Copy the data exactly, pictures aside.

---- DATA TO EXAMINE

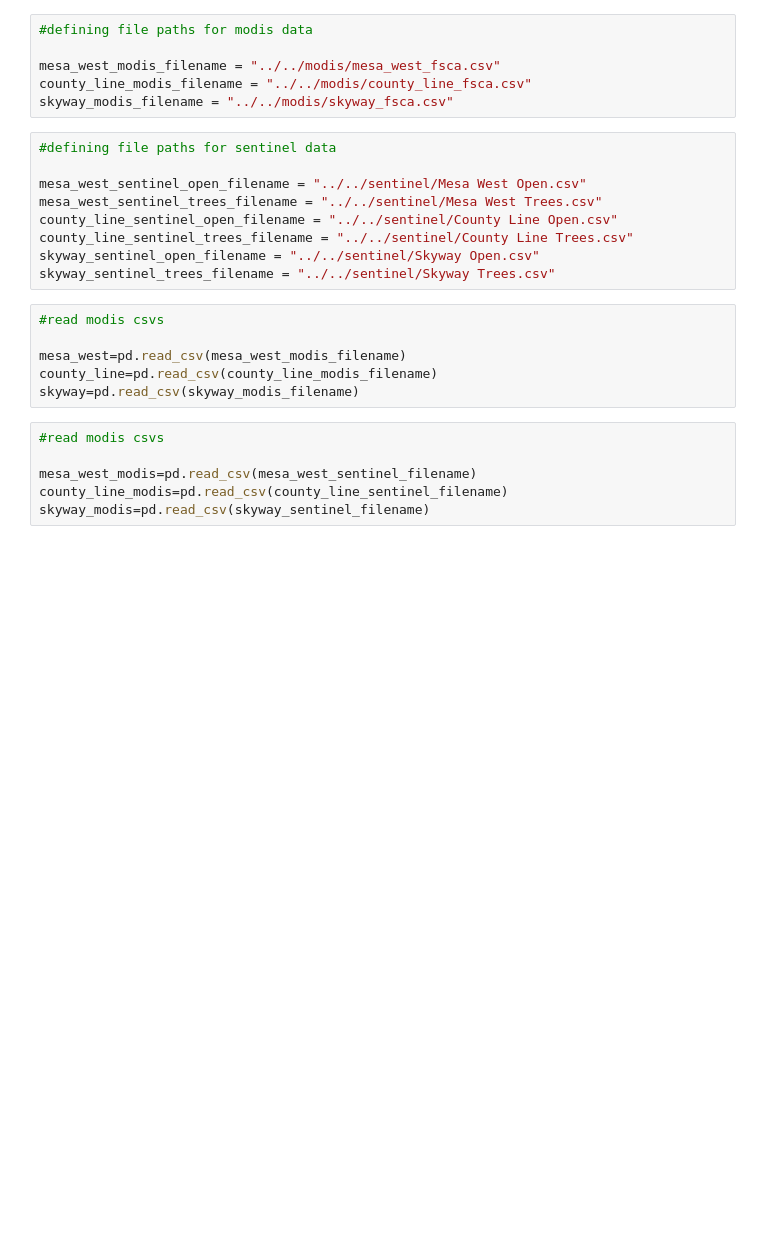
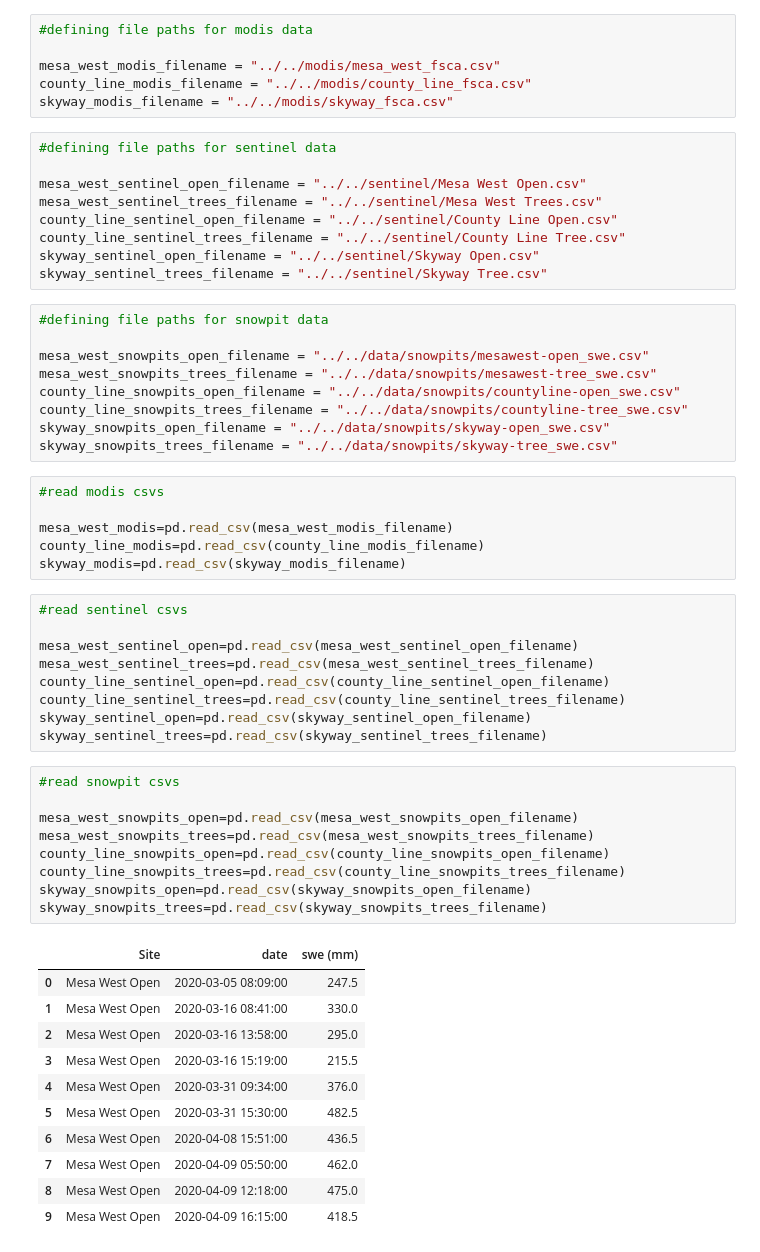
Before and after one commit to snowex-hackweek/snowmelt-timing, a Jupyter notebook: contributors/lila/lila_modis_notebook.ipynb, the cells around one changed output. Cells and saved outputs as stored; diff of their text form; blank space fills up the shorter version.

```diff
--- a/contributors/lila/lila_modis_notebook.ipynb
+++ b/contributors/lila/lila_modis_notebook.ipynb
@@ -19,19 +48,52 @@ skyway_modis_filename = "../../modis/skyway_fsca.csv"
 mesa_west_sentinel_open_filename = "../../sentinel/Mesa West Open.csv"
 mesa_west_sentinel_trees_filename = "../../sentinel/Mesa West Trees.csv"
 county_line_sentinel_open_filename = "../../sentinel/County Line Open.csv"
-county_line_sentinel_trees_filename = "../../sentinel/County Line Trees.csv"
+county_line_sentinel_trees_filename = "../../sentinel/County Line Tree.csv"
 skyway_sentinel_open_filename = "../../sentinel/Skyway Open.csv"
-skyway_sentinel_trees_filename = "../../sentinel/Skyway Trees.csv"
+skyway_sentinel_trees_filename = "../../sentinel/Skyway Tree.csv"
+# %%
+#defining file paths for snowpit data
+
+mesa_west_snowpits_open_filename = "../../data/snowpits/mesawest-open_swe.csv"
+mesa_west_snowpits_trees_filename = "../../data/snowpits/mesawest-tree_swe.csv"
+county_line_snowpits_open_filename = "../../data/snowpits/countyline-open_swe.csv"
+county_line_snowpits_trees_filename = "../../data/snowpits/countyline-tree_swe.csv"
+skyway_snowpits_open_filename = "../../data/snowpits/skyway-open_swe.csv"
+skyway_snowpits_trees_filename = "../../data/snowpits/skyway-tree_swe.csv"
 # %%
 #read modis csvs
 
-mesa_west=pd.read_csv(mesa_west_modis_filename)
-county_line=pd.read_csv(county_line_modis_filename)
-skyway=pd.read_csv(skyway_modis_filename)
+mesa_west_modis=pd.read_csv(mesa_west_modis_filename)
+county_line_modis=pd.read_csv(county_line_modis_filename)
+skyway_modis=pd.read_csv(skyway_modis_filename)
 # %%
-#read modis csvs
+#read sentinel csvs
 
-mesa_west_modis=pd.read_csv(mesa_west_sentinel_filename)
-county_line_modis=pd.read_csv(county_line_sentinel_filename)
-skyway_modis=pd.read_csv(skyway_sentinel_filename)
+mesa_west_sentinel_open=pd.read_csv(mesa_west_sentinel_open_filename)
+mesa_west_sentinel_trees=pd.read_csv(mesa_west_sentinel_trees_filename)
+county_line_sentinel_open=pd.read_csv(county_line_sentinel_open_filename)
+county_line_sentinel_trees=pd.read_csv(county_line_sentinel_trees_filename)
+skyway_sentinel_open=pd.read_csv(skyway_sentinel_open_filename)
+skyway_sentinel_trees=pd.read_csv(skyway_sentinel_trees_filename)
+# %%
+#read snowpit csvs
+
+mesa_west_snowpits_open=pd.read_csv(mesa_west_snowpits_open_filename)
+mesa_west_snowpits_trees=pd.read_csv(mesa_west_snowpits_trees_filename)
+county_line_snowpits_open=pd.read_csv(county_line_snowpits_open_filename)
+county_line_snowpits_trees=pd.read_csv(county_line_snowpits_trees_filename)
+skyway_snowpits_open=pd.read_csv(skyway_snowpits_open_filename)
+skyway_snowpits_trees=pd.read_csv(skyway_snowpits_trees_filename)
+# %% [output]
+|  | Site | date | swe (mm) |
+| 0 | Mesa West Open | 2020-03-05 08:09:00 | 247.5 |
+| 1 | Mesa West Open | 2020-03-16 08:41:00 | 330.0 |
+| 2 | Mesa West Open | 2020-03-16 13:58:00 | 295.0 |
+| 3 | Mesa West Open | 2020-03-16 15:19:00 | 215.5 |
+| 4 | Mesa West Open | 2020-03-31 09:34:00 | 376.0 |
+| 5 | Mesa West Open | 2020-03-31 15:30:00 | 482.5 |
+| 6 | Mesa West Open | 2020-04-08 15:51:00 | 436.5 |
+| 7 | Mesa West Open | 2020-04-09 05:50:00 | 462.0 |
+| 8 | Mesa West Open | 2020-04-09 12:18:00 | 475.0 |
+| 9 | Mesa West Open | 2020-04-09 16:15:00 | 418.5 |
 # %%
```
Also changed, not shown: parts of 11 cells of this notebook.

--------

• _SOLUTION_
Before and after one commit to snowex-hackweek/snowmelt-timing, a Jupyter notebook: contributors/lila/lila_modis_notebook.ipynb, the cells around one changed output. Cells and saved outputs as stored; diff of their text form; blank space fills up the shorter version.

```diff
--- a/contributors/lila/lila_modis_notebook.ipynb
+++ b/contributors/lila/lila_modis_notebook.ipynb
@@ -19,19 +48,52 @@ skyway_modis_filename = "../../modis/skyway_fsca.csv"
 mesa_west_sentinel_open_filename = "../../sentinel/Mesa West Open.csv"
 mesa_west_sentinel_trees_filename = "../../sentinel/Mesa West Trees.csv"
 county_line_sentinel_open_filename = "../../sentinel/County Line Open.csv"
-county_line_sentinel_trees_filename = "../../sentinel/County Line Trees.csv"
+county_line_sentinel_trees_filename = "../../sentinel/County Line Tree.csv"
 skyway_sentinel_open_filename = "../../sentinel/Skyway Open.csv"
-skyway_sentinel_trees_filename = "../../sentinel/Skyway Trees.csv"
+skyway_sentinel_trees_filename = "../../sentinel/Skyway Tree.csv"
+# %%
+#defining file paths for snowpit data
+
+mesa_west_snowpits_open_filename = "../../data/snowpits/mesawest-open_swe.csv"
+mesa_west_snowpits_trees_filename = "../../data/snowpits/mesawest-tree_swe.csv"
+county_line_snowpits_open_filename = "../../data/snowpits/countyline-open_swe.csv"
+county_line_snowpits_trees_filename = "../../data/snowpits/countyline-tree_swe.csv"
+skyway_snowpits_open_filename = "../../data/snowpits/skyway-open_swe.csv"
+skyway_snowpits_trees_filename = "../../data/snowpits/skyway-tree_swe.csv"
 # %%
 #read modis csvs
 
-mesa_west=pd.read_csv(mesa_west_modis_filename)
-county_line=pd.read_csv(county_line_modis_filename)
-skyway=pd.read_csv(skyway_modis_filename)
+mesa_west_modis=pd.read_csv(mesa_west_modis_filename)
+county_line_modis=pd.read_csv(county_line_modis_filename)
+skyway_modis=pd.read_csv(skyway_modis_filename)
 # %%
-#read modis csvs
+#read sentinel csvs
 
-mesa_west_modis=pd.read_csv(mesa_west_sentinel_filename)
-county_line_modis=pd.read_csv(county_line_sentinel_filename)
-skyway_modis=pd.read_csv(skyway_sentinel_filename)
+mesa_west_sentinel_open=pd.read_csv(mesa_west_sentinel_open_filename)
+mesa_west_sentinel_trees=pd.read_csv(mesa_west_sentinel_trees_filename)
+county_line_sentinel_open=pd.read_csv(county_line_sentinel_open_filename)
+county_line_sentinel_trees=pd.read_csv(county_line_sentinel_trees_filename)
+skyway_sentinel_open=pd.read_csv(skyway_sentinel_open_filename)
+skyway_sentinel_trees=pd.read_csv(skyway_sentinel_trees_filename)
+# %%
+#read snowpit csvs
+
+mesa_west_snowpits_open=pd.read_csv(mesa_west_snowpits_open_filename)
+mesa_west_snowpits_trees=pd.read_csv(mesa_west_snowpits_trees_filename)
+county_line_snowpits_open=pd.read_csv(county_line_snowpits_open_filename)
+county_line_snowpits_trees=pd.read_csv(county_line_snowpits_trees_filename)
+skyway_snowpits_open=pd.read_csv(skyway_snowpits_open_filename)
+skyway_snowpits_trees=pd.read_csv(skyway_snowpits_trees_filename)
+# %% [output]
+|  | Site | date | swe (mm) |
+| 0 | Mesa West Open | 2020-03-05 08:09:00 | 247.5 |
+| 1 | Mesa West Open | 2020-03-16 08:41:00 | 330.0 |
+| 2 | Mesa West Open | 2020-03-16 13:58:00 | 295.0 |
+| 3 | Mesa West Open | 2020-03-16 15:19:00 | 215.5 |
+| 4 | Mesa West Open | 2020-03-31 09:34:00 | 376.0 |
+| 5 | Mesa West Open | 2020-03-31 15:30:00 | 482.5 |
+| 6 | Mesa West Open | 2020-04-08 15:51:00 | 436.5 |
+| 7 | Mesa West Open | 2020-04-09 05:50:00 | 462.0 |
+| 8 | Mesa West Open | 2020-04-09 12:18:00 | 475.0 |
+| 9 | Mesa West Open | 2020-04-09 16:15:00 | 418.5 |
 # %%
```
Also changed, not shown: parts of 11 cells of this notebook.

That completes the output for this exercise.